*** Material provided ***

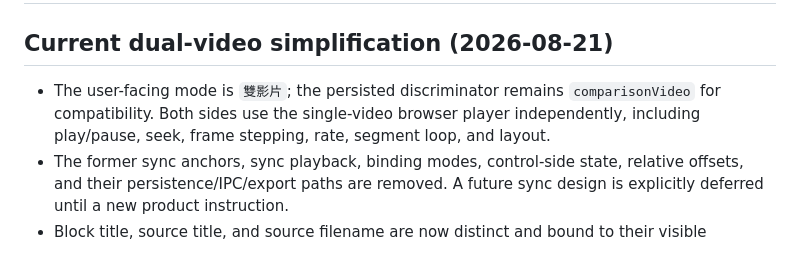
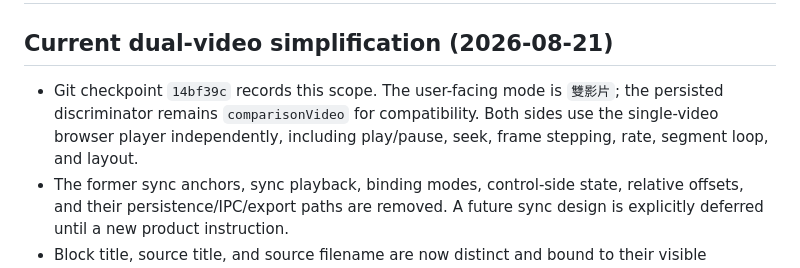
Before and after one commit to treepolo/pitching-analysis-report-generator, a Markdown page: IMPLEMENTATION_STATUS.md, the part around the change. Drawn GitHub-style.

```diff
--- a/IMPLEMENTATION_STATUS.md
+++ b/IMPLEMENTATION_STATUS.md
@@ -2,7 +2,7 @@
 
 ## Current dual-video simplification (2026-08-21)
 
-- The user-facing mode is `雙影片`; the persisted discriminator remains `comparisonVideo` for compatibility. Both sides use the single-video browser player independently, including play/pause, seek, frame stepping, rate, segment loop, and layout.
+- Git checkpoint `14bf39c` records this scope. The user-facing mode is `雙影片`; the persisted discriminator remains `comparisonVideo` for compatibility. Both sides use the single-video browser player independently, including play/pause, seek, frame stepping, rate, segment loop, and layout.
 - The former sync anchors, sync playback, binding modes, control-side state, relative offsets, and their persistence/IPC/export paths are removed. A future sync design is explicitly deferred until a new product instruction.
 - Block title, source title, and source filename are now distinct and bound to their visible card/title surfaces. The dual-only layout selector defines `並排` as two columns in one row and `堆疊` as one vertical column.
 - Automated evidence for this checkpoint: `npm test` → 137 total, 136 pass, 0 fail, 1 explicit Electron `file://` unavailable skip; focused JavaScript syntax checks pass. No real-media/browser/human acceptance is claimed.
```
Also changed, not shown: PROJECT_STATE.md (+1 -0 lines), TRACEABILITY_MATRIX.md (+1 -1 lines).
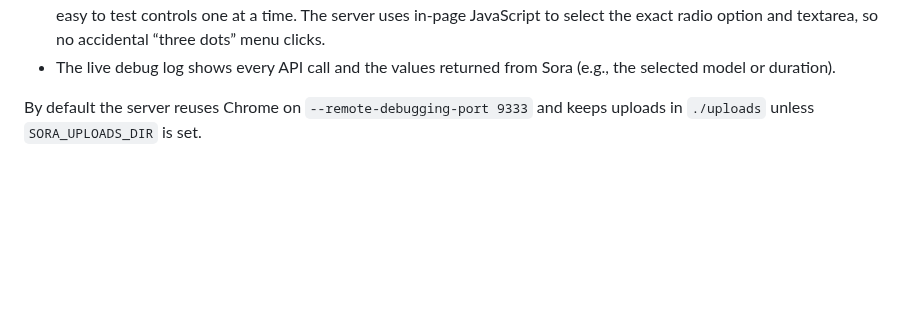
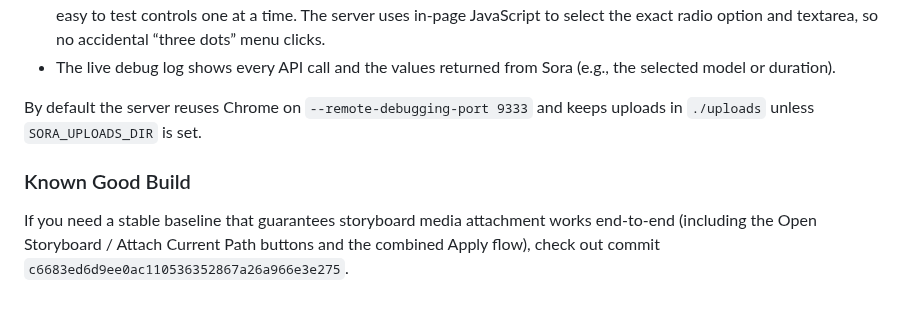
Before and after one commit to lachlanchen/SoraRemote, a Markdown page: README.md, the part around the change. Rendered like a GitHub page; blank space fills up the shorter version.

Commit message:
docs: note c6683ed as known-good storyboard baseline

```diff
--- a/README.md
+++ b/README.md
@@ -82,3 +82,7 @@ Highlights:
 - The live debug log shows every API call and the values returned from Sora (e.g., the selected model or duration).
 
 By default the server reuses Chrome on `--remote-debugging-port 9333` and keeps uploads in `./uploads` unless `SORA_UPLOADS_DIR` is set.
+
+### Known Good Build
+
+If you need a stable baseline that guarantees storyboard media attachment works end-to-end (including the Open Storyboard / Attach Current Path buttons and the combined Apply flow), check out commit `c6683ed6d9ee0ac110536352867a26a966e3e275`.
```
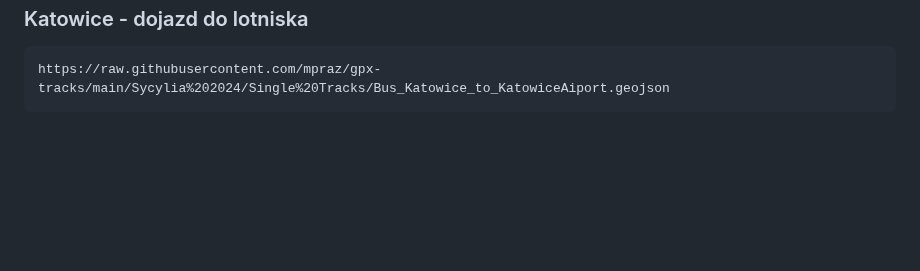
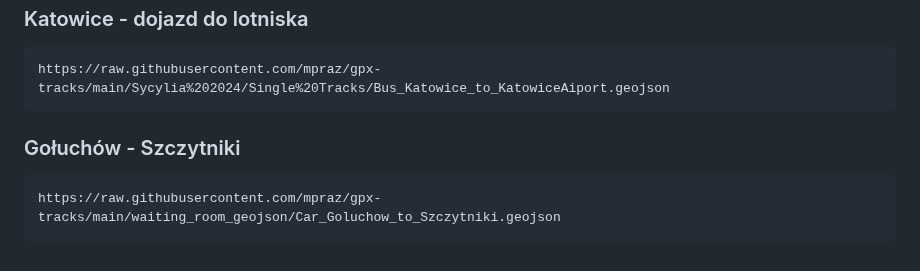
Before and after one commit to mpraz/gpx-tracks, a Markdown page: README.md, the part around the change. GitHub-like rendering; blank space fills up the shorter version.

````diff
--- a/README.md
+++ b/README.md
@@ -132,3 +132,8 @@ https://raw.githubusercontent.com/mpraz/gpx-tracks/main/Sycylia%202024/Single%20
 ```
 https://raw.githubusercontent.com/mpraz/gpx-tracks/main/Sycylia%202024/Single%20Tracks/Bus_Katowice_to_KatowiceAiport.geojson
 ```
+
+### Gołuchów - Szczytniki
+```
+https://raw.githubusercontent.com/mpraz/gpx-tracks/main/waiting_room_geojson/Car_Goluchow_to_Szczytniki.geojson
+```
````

*** End of Material provided ***

» Assigned task
Restate each line above exactly, keeping pictures out.

» Your response
Before and after one commit to treepolo/pitching-analysis-report-generator, a Markdown page: IMPLEMENTATION_STATUS.md, the part around the change. Drawn GitHub-style.

```diff
--- a/IMPLEMENTATION_STATUS.md
+++ b/IMPLEMENTATION_STATUS.md
@@ -2,7 +2,7 @@
 
 ## Current dual-video simplification (2026-08-21)
 
-- The user-facing mode is `雙影片`; the persisted discriminator remains `comparisonVideo` for compatibility. Both sides use the single-video browser player independently, including play/pause, seek, frame stepping, rate, segment loop, and layout.
+- Git checkpoint `14bf39c` records this scope. The user-facing mode is `雙影片`; the persisted discriminator remains `comparisonVideo` for compatibility. Both sides use the single-video browser player independently, including play/pause, seek, frame stepping, rate, segment loop, and layout.
 - The former sync anchors, sync playback, binding modes, control-side state, relative offsets, and their persistence/IPC/export paths are removed. A future sync design is explicitly deferred until a new product instruction.
 - Block title, source title, and source filename are now distinct and bound to their visible card/title surfaces. The dual-only layout selector defines `並排` as two columns in one row and `堆疊` as one vertical column.
 - Automated evidence for this checkpoint: `npm test` → 137 total, 136 pass, 0 fail, 1 explicit Electron `file://` unavailable skip; focused JavaScript syntax checks pass. No real-media/browser/human acceptance is claimed.
```
Also changed, not shown: PROJECT_STATE.md (+1 -0 lines), TRACEABILITY_MATRIX.md (+1 -1 lines).
Before and after one commit to lachlanchen/SoraRemote, a Markdown page: README.md, the part around the change. Rendered like a GitHub page; blank space fills up the shorter version.

Commit message:
docs: note c6683ed as known-good storyboard baseline

```diff
--- a/README.md
+++ b/README.md
@@ -82,3 +82,7 @@ Highlights:
 - The live debug log shows every API call and the values returned from Sora (e.g., the selected model or duration).
 
 By default the server reuses Chrome on `--remote-debugging-port 9333` and keeps uploads in `./uploads` unless `SORA_UPLOADS_DIR` is set.
+
+### Known Good Build
+
+If you need a stable baseline that guarantees storyboard media attachment works end-to-end (including the Open Storyboard / Attach Current Path buttons and the combined Apply flow), check out commit `c6683ed6d9ee0ac110536352867a26a966e3e275`.
```
Before and after one commit to mpraz/gpx-tracks, a Markdown page: README.md, the part around the change. GitHub-like rendering; blank space fills up the shorter version.

````diff
--- a/README.md
+++ b/README.md
@@ -132,3 +132,8 @@ https://raw.githubusercontent.com/mpraz/gpx-tracks/main/Sycylia%202024/Single%20
 ```
 https://raw.githubusercontent.com/mpraz/gpx-tracks/main/Sycylia%202024/Single%20Tracks/Bus_Katowice_to_KatowiceAiport.geojson
 ```
+
+### Gołuchów - Szczytniki
+```
+https://raw.githubusercontent.com/mpraz/gpx-tracks/main/waiting_room_geojson/Car_Goluchow_to_Szczytniki.geojson
+```
````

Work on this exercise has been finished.